Supply chain digitization means greater control of how deliveries are made, with managers of the supply chain able to make more informed decisions based on sustainable credentials. However, visibility is a major concern. A recent study found that almost four out of ten businesses listed low data quality as the main obstacle in their supply chain to addressing environmental concerns.
Just as digital solutions could promise a double dividend for supply chains, allowing sustainable development, while growing productivity and reducing waste, there is an inadequate improvement of data on its own.
Questions remain about the value of information, plus the expense of gathering and processing it. To optimize efficiencies, understand pros and cons, we live with a slogan for specific, up-to-date, and complex data, but we are blinded to how this impacts or trickles down to true sustainability.
Ultimately, the only true reset is circular, for sustainability to be regenerative, where the climate and local ecosystem are improved, not destroyed. The pursuit of productivity has been forcing durability out of supply chains over recent decades.

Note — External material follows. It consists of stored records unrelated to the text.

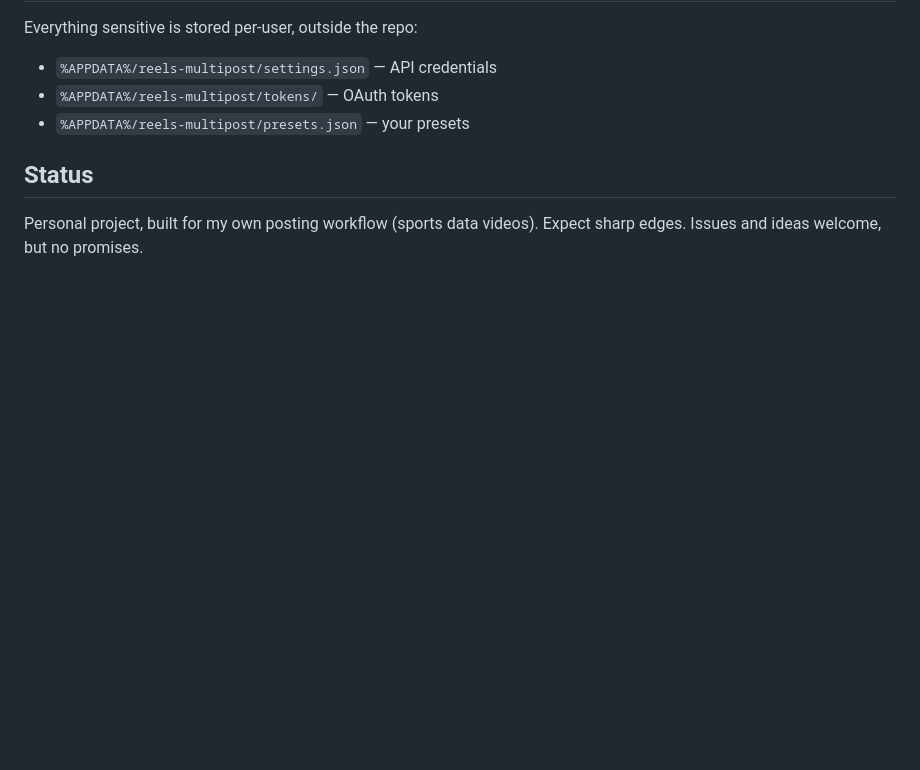
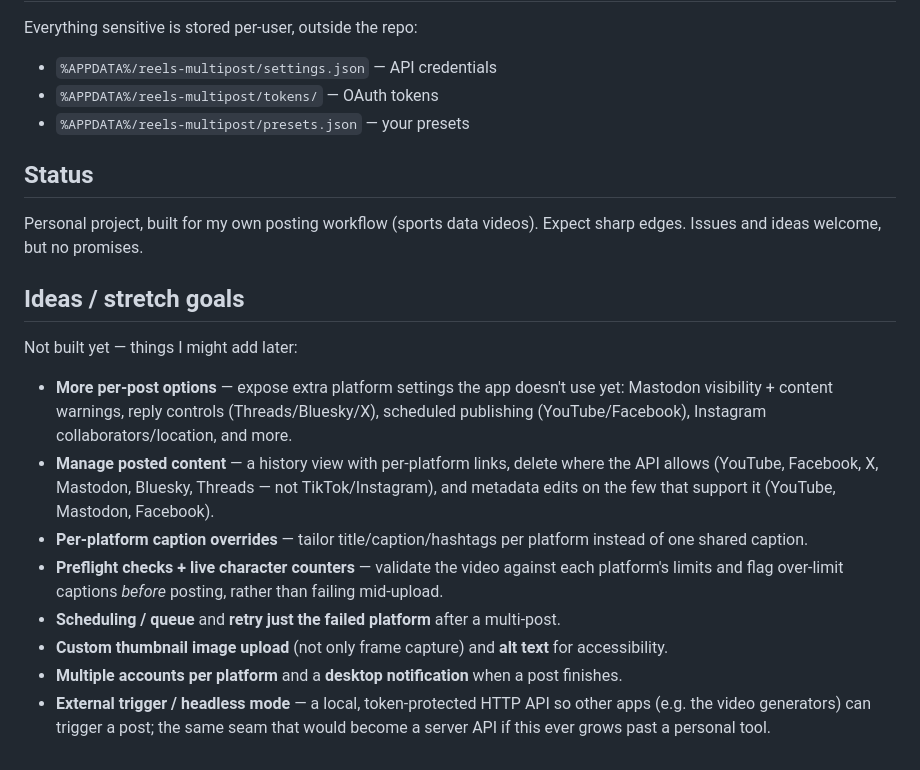
Before and after one commit to Turn1Visuals/reels_multipost, a Markdown page: README.md, the part around the change. Drawn GitHub-style; blank space fills up the shorter version.

Commit message:
Add ideas / stretch goals section to README
Co-Authored-By: Claude Opus 4.8 <noreply@anthropic.com>

```diff
--- a/README.md
+++ b/README.md
@@ -144,3 +144,24 @@ Everything sensitive is stored per-user, outside the repo:
 
 Personal project, built for my own posting workflow (sports data videos).
 Expect sharp edges. Issues and ideas welcome, but no promises.
+
+## Ideas / stretch goals
+
+Not built yet — things I might add later:
+
+- **More per-post options** — expose extra platform settings the app doesn't use yet:
+  Mastodon visibility + content warnings, reply controls (Threads/Bluesky/X), scheduled
+  publishing (YouTube/Facebook), Instagram collaborators/location, and more.
+- **Manage posted content** — a history view with per-platform links, delete where the
+  API allows (YouTube, Facebook, X, Mastodon, Bluesky, Threads — not TikTok/Instagram),
+  and metadata edits on the few that support it (YouTube, Mastodon, Facebook).
+- **Per-platform caption overrides** — tailor title/caption/hashtags per platform instead
+  of one shared caption.
+- **Preflight checks + live character counters** — validate the video against each
+  platform's limits and flag over-limit captions *before* posting, rather than failing mid-upload.
+- **Scheduling / queue** and **retry just the failed platform** after a multi-post.
+- **Custom thumbnail image upload** (not only frame capture) and **alt text** for accessibility.
+- **Multiple accounts per platform** and a **desktop notification** when a post finishes.
+- **External trigger / headless mode** — a local, token-protected HTTP API so other apps
+  (e.g. the video generators) can trigger a post; the same seam that would become a server
+  API if this ever grows past a personal tool.
```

In the form of unprecedented disruptions, COVID-19 has been a considerable boon bringing the industry forward to face challenges giving rise to the scope of innovations. The supply chains have exhibited great resilience to these demanding circumstances due to the pandemic. It is undetermined as to when will the world have the pandemic eradicated, however, it is quite certain that it’s aftermath is going to be drastic and bring yet more challenging situations for the supply chain market. However, looking at the current agility of the industry, it can be predicted that the industry will continue to thrive with its constant focus on innovations and effective solutions.